● **Instructions for the task**: Which lines of the entries contain the word "html"? Please list them.

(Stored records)

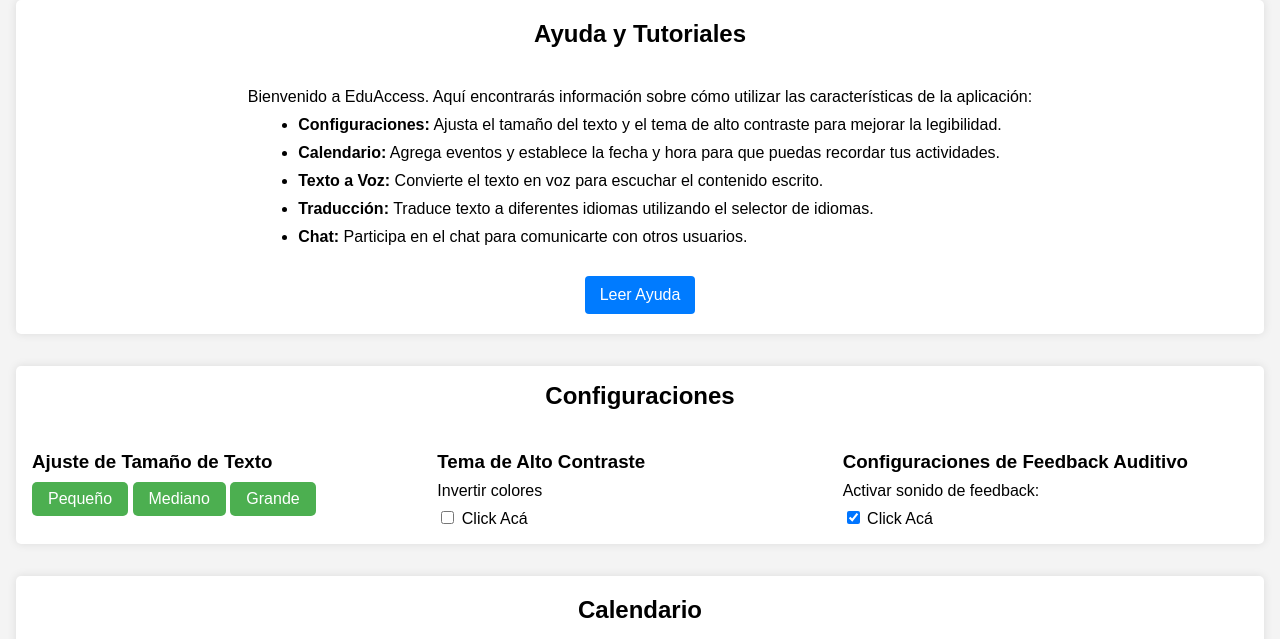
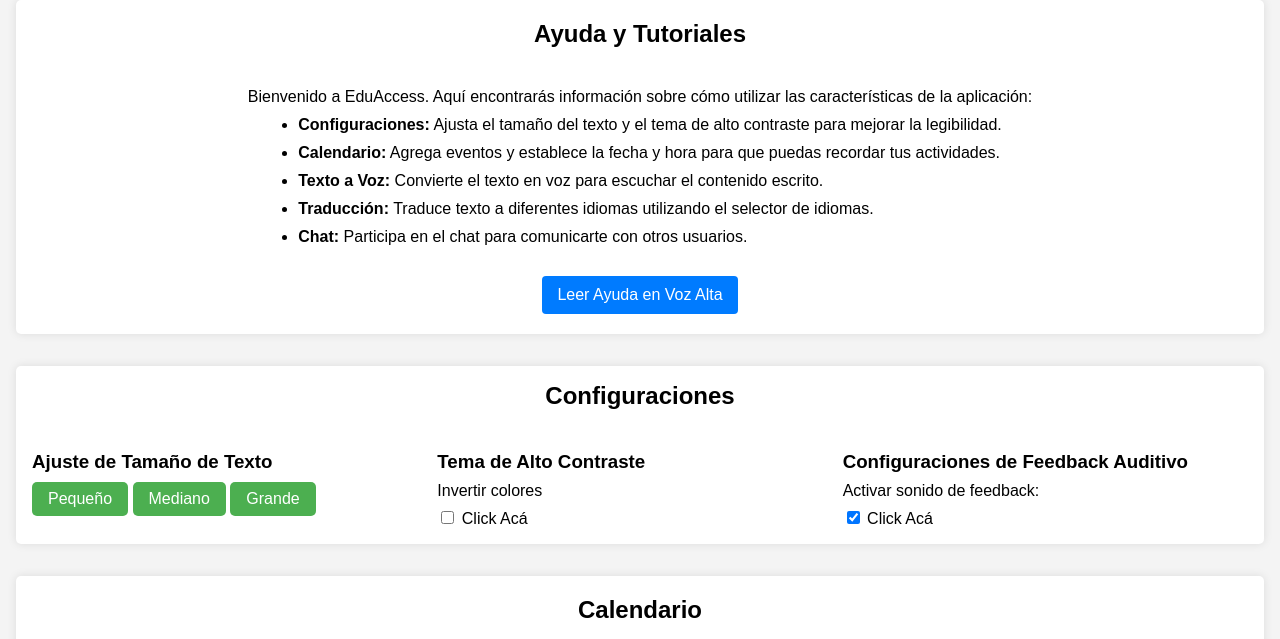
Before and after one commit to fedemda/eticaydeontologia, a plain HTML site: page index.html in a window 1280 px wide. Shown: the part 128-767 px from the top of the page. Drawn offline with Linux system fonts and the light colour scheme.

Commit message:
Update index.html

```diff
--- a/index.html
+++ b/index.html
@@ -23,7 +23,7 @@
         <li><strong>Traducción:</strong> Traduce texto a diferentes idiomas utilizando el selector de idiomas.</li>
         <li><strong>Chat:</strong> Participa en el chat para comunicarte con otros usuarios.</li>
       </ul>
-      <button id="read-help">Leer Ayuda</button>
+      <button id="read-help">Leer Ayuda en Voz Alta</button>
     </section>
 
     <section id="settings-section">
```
* * *
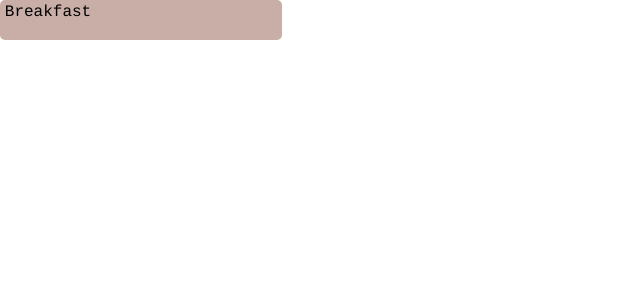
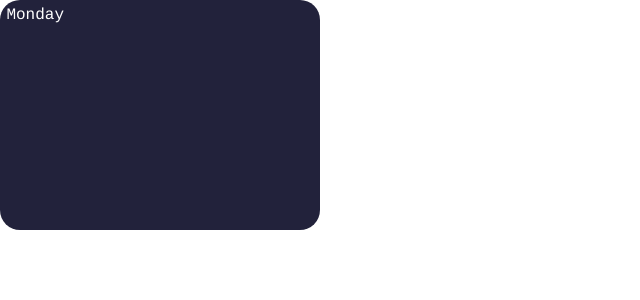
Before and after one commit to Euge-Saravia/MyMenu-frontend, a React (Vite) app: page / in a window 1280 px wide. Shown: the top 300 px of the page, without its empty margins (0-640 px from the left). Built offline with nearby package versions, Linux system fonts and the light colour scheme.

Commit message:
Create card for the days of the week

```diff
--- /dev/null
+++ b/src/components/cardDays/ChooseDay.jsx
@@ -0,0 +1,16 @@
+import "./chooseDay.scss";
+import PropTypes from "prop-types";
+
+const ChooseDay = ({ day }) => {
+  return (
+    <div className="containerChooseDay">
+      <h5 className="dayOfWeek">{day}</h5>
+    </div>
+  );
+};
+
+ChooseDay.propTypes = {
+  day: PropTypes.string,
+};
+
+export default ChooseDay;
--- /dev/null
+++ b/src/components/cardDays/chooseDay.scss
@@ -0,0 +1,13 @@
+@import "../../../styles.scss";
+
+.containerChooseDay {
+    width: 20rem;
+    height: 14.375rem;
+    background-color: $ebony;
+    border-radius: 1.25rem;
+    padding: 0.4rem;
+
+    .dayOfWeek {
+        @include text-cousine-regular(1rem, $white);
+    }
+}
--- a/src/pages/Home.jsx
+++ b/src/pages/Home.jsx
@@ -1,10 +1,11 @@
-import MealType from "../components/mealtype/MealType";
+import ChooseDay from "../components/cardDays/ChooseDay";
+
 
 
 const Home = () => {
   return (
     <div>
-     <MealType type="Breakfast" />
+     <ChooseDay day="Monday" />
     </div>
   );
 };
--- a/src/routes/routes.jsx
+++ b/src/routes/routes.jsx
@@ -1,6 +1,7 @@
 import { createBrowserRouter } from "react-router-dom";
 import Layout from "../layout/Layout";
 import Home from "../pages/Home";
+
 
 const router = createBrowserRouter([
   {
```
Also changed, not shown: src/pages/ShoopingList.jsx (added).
---
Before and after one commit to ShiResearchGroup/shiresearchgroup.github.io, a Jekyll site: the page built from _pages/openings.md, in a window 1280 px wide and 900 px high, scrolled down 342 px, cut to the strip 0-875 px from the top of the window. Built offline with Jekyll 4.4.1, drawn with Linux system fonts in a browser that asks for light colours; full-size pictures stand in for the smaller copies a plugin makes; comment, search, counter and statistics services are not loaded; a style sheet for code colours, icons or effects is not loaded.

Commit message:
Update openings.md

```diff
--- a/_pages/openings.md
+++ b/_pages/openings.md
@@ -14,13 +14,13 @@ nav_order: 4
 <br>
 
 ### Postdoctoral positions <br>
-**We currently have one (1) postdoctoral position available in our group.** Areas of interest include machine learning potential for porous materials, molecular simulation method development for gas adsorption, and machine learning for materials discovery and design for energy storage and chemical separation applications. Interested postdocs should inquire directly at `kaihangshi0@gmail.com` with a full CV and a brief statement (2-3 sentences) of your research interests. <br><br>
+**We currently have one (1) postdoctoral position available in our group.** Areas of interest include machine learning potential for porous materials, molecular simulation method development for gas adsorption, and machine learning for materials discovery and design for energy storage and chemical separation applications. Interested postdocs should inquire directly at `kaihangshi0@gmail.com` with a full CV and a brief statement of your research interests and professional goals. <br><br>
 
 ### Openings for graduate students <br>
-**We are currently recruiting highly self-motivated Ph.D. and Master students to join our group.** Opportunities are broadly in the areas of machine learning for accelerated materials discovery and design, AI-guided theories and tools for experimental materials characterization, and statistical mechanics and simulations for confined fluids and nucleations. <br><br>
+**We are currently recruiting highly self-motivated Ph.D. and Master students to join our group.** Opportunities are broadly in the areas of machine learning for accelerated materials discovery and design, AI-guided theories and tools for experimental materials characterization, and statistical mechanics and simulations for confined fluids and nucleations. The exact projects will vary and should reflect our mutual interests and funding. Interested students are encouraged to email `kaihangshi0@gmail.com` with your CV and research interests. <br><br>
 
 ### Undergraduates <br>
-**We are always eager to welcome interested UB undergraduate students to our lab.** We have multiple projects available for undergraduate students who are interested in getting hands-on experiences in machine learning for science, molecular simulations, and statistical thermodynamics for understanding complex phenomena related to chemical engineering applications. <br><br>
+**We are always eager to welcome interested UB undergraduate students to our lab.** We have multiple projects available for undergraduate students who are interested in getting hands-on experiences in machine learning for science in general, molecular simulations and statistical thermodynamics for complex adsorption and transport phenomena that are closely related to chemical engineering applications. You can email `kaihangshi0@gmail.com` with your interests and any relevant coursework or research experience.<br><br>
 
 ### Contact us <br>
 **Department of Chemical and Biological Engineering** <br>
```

● **Exercise answer**:
Before and after one commit to fedemda/eticaydeontologia, a plain HTML site: page index.html in a window 1280 px wide. Shown: the part 128-767 px from the top of the page. Drawn offline with Linux system fonts and the light colour scheme.
Update index.html
--- a/index.html
+++ b/index.html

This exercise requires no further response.